    To help me put some meat on this question, is there a particular Facebook API endpoint that has you concerned? Ultimately, this is all academic unless we can tie it to a specific endpoint that you'd like to access.

    Comment


    • #3
      Well let's take a look at the 4 APIs I've worked with so far (the 3 "core" ones FB, Twitter, and LI, plus Google) and evaluate them on the capability to send to a user from an app, and act as a user to send messages to another. (for each, both public messages and private messages.

      FB -
      Send to User - publicly, status/wall posts, privately, not available (although FB gives Primary Email information if the scope is set correctly, and the field is set.)
      Send as User - publicly, comments status/wall posts, privately, can be done via their dialogue API, but not through Spring Social.

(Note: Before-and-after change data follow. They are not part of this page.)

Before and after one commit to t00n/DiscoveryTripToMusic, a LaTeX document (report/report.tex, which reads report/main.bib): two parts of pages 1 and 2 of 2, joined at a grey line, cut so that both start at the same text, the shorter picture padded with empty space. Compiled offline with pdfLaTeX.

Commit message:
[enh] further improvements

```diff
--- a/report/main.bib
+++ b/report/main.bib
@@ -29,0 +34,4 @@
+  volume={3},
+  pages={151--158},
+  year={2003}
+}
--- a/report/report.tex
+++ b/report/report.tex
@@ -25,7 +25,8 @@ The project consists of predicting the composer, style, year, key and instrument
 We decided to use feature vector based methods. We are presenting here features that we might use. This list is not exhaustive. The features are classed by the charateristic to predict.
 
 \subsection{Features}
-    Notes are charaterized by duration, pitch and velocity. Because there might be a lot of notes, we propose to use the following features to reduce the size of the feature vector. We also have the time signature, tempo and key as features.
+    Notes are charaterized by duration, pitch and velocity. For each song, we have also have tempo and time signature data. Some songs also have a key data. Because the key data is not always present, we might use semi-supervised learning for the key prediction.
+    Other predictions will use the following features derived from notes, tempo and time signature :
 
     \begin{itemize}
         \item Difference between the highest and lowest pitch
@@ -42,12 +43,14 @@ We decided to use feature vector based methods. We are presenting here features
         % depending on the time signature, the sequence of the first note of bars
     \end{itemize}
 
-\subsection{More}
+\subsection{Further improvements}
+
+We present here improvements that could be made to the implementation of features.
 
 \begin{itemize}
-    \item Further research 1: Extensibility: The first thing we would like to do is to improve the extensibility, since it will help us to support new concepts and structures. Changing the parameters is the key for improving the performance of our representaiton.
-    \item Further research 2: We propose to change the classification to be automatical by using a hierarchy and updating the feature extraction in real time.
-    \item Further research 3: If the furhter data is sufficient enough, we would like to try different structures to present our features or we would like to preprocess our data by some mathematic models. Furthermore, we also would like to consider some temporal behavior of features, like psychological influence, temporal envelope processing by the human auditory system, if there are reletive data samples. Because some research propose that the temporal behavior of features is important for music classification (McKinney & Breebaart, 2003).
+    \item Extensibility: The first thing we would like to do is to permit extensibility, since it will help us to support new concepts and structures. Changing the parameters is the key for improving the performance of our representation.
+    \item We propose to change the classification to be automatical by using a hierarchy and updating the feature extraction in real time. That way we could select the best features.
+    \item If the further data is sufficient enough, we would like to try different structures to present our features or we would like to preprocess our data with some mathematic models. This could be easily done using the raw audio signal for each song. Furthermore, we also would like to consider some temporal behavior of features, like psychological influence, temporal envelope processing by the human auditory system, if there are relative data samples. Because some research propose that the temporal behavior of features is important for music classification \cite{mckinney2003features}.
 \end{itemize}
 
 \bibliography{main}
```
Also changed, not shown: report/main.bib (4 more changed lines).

      Twitter -
      Send to User - publicly, Tweets, privately, none
      Send as User - publicly, none, privately, DirectMessage

      LinkedIn -
      Send to User - publicly - none, privately, none
      Send as User - publicly - none, privately sendMessage

      Google -
      Send to User - publicly - none, privately none (via Email, from profile)
      Send as User - publicly - none, privately none (via Email, from contacts)

      So while features vary between social networks, NONE of them allow you to send a message to a user from an app. (at least through the curently implemented Spring Social APIs.) Is this just something that most people don't need, or it's there, and I just don't know how to use it?

      Jeff

      Comment


      • #4
        Okay, so I understand that you want your app to send messages to users (as opposed to users sending messages to other users). And I did some quick review of the various APIs and I believe you are correct that sending messages on behalf of an application is either (1) not supported or (2) not obvious...with a leaning toward #1. That said, a more detailed review of the APIs might turn up something to satisfy your needs.

        Why do they not support this? I can't speak for them, but my guess is that the reasons might include: (1) this isn't an often needed feature, (2) these are social networks and having apps send messages doesn't fit the "social" model, and (3) the potential for abuse (e.g., spam) are enormous. In fact, I'd wager that the potential for abuse is the primary reason.

        That said, I'm aware of endpoints in these APIs that aren't covered by Spring Social's API bindings. If there are any that would help you accomplish your goal, please let me know and I'll be sure to get it covered as soon as possible.

        Comment

        Working...
        X